Front-end code change data:
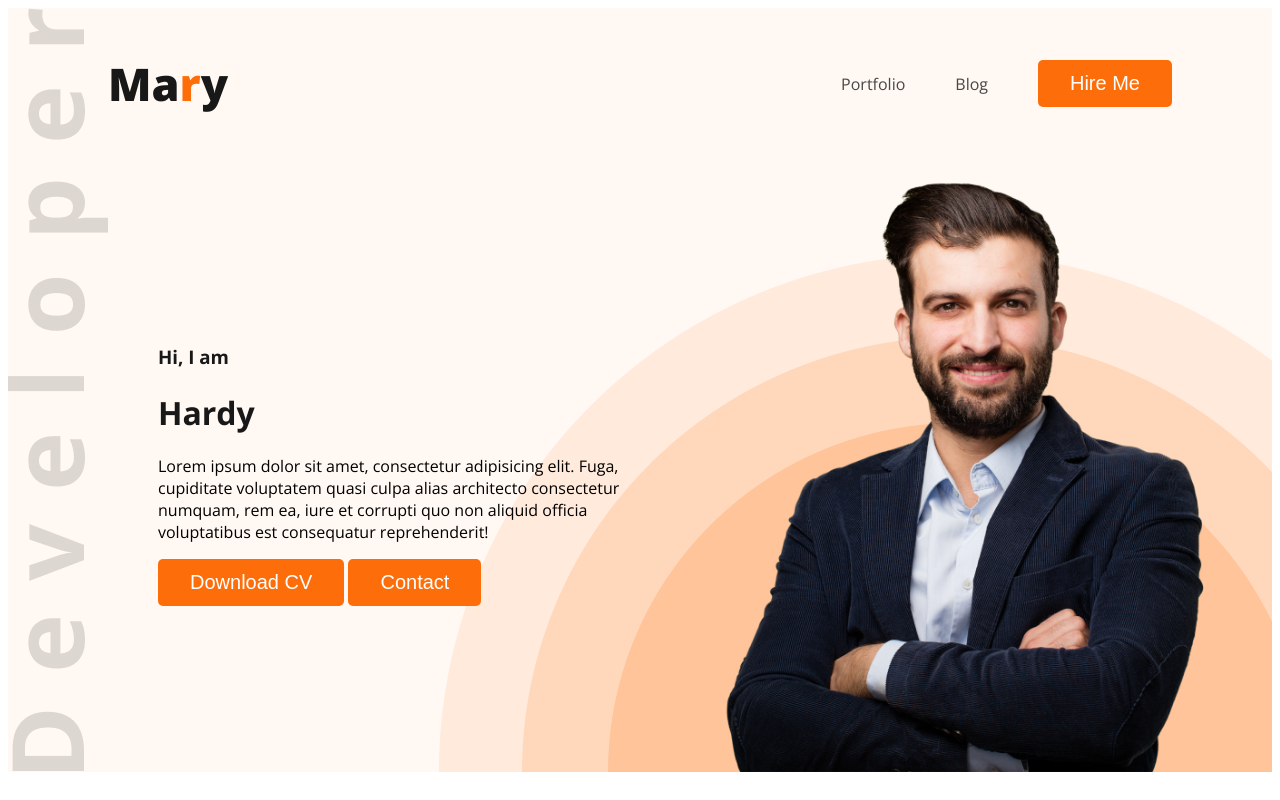
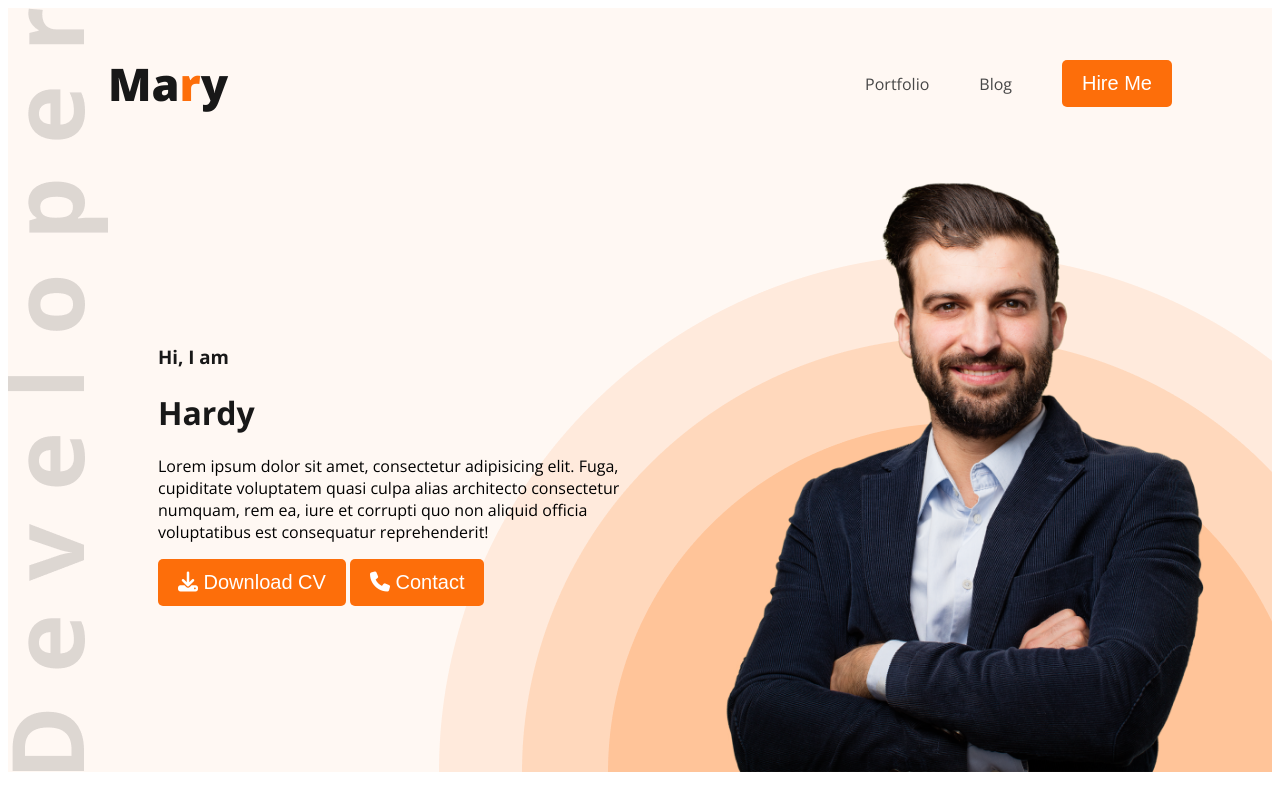
Before and after one commit to Progna-Labony-Roy/Developer-portfolio, a plain HTML site: page index.html in a window 1280 px wide. Shown: the top 800 px of the page. Drawn offline with nearby package versions, Linux system fonts and the light colour scheme; files whose address does not match are found by name.

Commit message:
Icon added

```diff
--- a/Styles/Style.css
+++ b/Styles/Style.css
@@ -42,7 +42,7 @@ nav a{
   color: white;
   font-size: 20px;
   font-weight: 400;
-  padding: 12px 32px;
+  padding: 12px 20px;
 }
 
 /* header related style */
--- a/index.html
+++ b/index.html
@@ -9,6 +9,7 @@
     <link rel="preconnect" href="https://fonts.googleapis.com">
 <link rel="preconnect" href="https://fonts.gstatic.com" crossorigin>
 <link href="https://fonts.googleapis.com/css2?family=Open+Sans:ital,wght@0,300..800;1,300..800&display=swap" rel="stylesheet">
+<script src="https://kit.fontawesome.com/15e3e960a4.js" crossorigin="anonymous"></script>
 </head>
 <body>
     <header class="header">
@@ -25,8 +26,8 @@
                 <h3 class="banner-greeting">Hi, I am</h3>
                 <h1 class="banner-title">Hardy</h1>
                 <p class="banner-description">Lorem ipsum dolor sit amet, consectetur adipisicing elit. Fuga, cupiditate voluptatem quasi culpa alias architecto consectetur numquam, rem ea, iure et corrupti quo non aliquid officia voluptatibus est consequatur reprehenderit!</p>
-                <button class="btn-primary">Download CV</button>
-                <button class="btn-primary">Contact</button>
+                <button class="btn-primary"><i class="fa-solid fa-download"></i>   Download CV</button>
+                <button class="btn-primary"><i class="fa-solid fa-phone"></i>   Contact</button>
             </div>
             <img class="banner-image" src="images/hardy.png" alt="">
         </div>
@@ -133,7 +134,7 @@
             </div>
           </section>
           <div class="download-cv">
-            <button class="btn-primary">Download CV</button>
+            <button class="btn-primary"><i class="fa-solid fa-download"></i>  Download CV</button>
           </div>
     </main>
     <footer>
```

TASK REQUIREMENTS:
Copy each line of the data that contains the word "button".

EXERCISE RESPONSE:
-                <button class="btn-primary">Download CV</button>
-                <button class="btn-primary">Contact</button>
+                <button class="btn-primary"><i class="fa-solid fa-download"></i>   Download CV</button>
+                <button class="btn-primary"><i class="fa-solid fa-phone"></i>   Contact</button>
-            <button class="btn-primary">Download CV</button>
+            <button class="btn-primary"><i class="fa-solid fa-download"></i>  Download CV</button>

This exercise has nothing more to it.